DATA FOR PROCESSING >>
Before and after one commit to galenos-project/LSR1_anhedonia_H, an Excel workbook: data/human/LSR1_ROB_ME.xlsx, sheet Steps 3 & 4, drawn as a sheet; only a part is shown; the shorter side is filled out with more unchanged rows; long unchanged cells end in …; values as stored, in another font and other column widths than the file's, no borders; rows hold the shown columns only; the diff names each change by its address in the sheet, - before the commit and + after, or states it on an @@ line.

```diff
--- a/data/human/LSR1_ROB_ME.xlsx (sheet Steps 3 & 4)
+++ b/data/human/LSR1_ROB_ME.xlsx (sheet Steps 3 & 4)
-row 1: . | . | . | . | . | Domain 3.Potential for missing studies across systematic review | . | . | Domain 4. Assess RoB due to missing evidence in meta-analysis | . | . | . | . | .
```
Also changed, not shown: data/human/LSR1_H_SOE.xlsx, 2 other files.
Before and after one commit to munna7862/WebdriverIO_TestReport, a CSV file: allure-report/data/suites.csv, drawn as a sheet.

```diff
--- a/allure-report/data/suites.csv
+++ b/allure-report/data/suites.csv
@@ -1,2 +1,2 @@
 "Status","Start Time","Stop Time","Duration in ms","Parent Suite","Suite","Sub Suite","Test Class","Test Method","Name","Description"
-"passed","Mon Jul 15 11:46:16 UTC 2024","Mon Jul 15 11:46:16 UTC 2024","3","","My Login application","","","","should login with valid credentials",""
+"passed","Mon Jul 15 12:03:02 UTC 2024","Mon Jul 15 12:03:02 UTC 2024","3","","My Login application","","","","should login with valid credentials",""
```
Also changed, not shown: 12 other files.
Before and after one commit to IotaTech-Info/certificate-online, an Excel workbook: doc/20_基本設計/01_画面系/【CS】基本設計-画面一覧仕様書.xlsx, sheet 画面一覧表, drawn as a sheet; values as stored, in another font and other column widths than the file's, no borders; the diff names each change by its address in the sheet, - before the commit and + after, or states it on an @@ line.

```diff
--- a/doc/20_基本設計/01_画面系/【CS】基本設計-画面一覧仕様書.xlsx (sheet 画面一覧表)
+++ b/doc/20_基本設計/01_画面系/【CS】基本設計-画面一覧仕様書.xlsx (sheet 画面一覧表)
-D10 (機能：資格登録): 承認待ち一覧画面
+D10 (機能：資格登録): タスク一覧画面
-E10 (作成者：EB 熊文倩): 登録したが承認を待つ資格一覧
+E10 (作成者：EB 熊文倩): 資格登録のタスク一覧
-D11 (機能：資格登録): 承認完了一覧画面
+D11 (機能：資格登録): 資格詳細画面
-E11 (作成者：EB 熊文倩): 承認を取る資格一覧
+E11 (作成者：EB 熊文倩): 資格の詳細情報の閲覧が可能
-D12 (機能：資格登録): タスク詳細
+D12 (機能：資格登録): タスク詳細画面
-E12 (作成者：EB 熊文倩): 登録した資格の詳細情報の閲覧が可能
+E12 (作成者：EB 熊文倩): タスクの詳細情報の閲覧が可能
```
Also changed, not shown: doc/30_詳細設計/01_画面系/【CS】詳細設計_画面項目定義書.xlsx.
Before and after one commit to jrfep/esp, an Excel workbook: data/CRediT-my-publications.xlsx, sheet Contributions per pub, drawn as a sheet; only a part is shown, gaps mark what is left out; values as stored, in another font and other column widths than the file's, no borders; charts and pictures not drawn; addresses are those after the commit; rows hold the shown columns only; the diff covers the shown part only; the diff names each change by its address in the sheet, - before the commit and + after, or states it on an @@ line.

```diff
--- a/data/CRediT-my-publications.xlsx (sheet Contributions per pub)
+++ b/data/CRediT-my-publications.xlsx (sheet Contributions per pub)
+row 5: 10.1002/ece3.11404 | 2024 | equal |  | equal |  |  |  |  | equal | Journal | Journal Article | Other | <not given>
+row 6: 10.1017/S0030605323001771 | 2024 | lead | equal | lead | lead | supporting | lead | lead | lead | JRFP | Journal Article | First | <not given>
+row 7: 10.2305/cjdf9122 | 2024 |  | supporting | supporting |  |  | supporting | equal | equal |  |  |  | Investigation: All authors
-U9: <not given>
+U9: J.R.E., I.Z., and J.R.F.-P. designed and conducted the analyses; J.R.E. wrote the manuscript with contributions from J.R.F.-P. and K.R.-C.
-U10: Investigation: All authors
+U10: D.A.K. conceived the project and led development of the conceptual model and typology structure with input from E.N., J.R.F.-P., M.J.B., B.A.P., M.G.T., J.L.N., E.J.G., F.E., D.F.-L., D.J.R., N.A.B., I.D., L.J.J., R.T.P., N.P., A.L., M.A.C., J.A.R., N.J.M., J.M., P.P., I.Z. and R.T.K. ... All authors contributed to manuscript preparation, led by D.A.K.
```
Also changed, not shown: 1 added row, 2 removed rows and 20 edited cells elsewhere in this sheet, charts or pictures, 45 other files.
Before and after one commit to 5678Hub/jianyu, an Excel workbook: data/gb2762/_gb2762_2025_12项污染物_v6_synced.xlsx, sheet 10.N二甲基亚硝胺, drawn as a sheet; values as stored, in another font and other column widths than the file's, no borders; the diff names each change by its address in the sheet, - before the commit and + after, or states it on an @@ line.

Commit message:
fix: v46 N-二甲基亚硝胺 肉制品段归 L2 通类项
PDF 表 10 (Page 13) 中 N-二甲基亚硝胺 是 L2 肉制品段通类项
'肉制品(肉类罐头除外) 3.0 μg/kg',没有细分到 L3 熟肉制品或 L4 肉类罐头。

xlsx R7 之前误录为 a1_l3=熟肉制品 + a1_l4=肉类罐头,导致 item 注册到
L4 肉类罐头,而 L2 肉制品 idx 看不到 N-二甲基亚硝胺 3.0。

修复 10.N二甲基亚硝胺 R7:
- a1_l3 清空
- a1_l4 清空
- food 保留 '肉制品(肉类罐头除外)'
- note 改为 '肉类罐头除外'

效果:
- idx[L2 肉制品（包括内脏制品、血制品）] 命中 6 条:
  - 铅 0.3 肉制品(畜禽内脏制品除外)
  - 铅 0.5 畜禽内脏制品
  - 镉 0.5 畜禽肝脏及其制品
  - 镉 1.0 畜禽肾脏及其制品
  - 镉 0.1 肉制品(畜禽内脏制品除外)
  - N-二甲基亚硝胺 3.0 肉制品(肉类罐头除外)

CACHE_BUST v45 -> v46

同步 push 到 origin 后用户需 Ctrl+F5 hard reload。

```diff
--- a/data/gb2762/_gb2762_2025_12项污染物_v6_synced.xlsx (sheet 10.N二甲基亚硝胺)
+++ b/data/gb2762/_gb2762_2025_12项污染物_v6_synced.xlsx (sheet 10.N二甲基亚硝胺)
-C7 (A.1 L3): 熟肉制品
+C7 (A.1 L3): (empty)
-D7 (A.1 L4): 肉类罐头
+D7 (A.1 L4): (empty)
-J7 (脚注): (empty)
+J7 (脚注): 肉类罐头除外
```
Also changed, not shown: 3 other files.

ASSIGNMENT >>
Whenever a line of the material above contains the string "files", copy that line out.

REPLY TO THE EXERCISE >>
Also changed, not shown: data/human/LSR1_H_SOE.xlsx, 2 other files.
Also changed, not shown: 12 other files.
Also changed, not shown: 1 added row, 2 removed rows and 20 edited cells elsewhere in this sheet, charts or pictures, 45 other files.
Also changed, not shown: 3 other files.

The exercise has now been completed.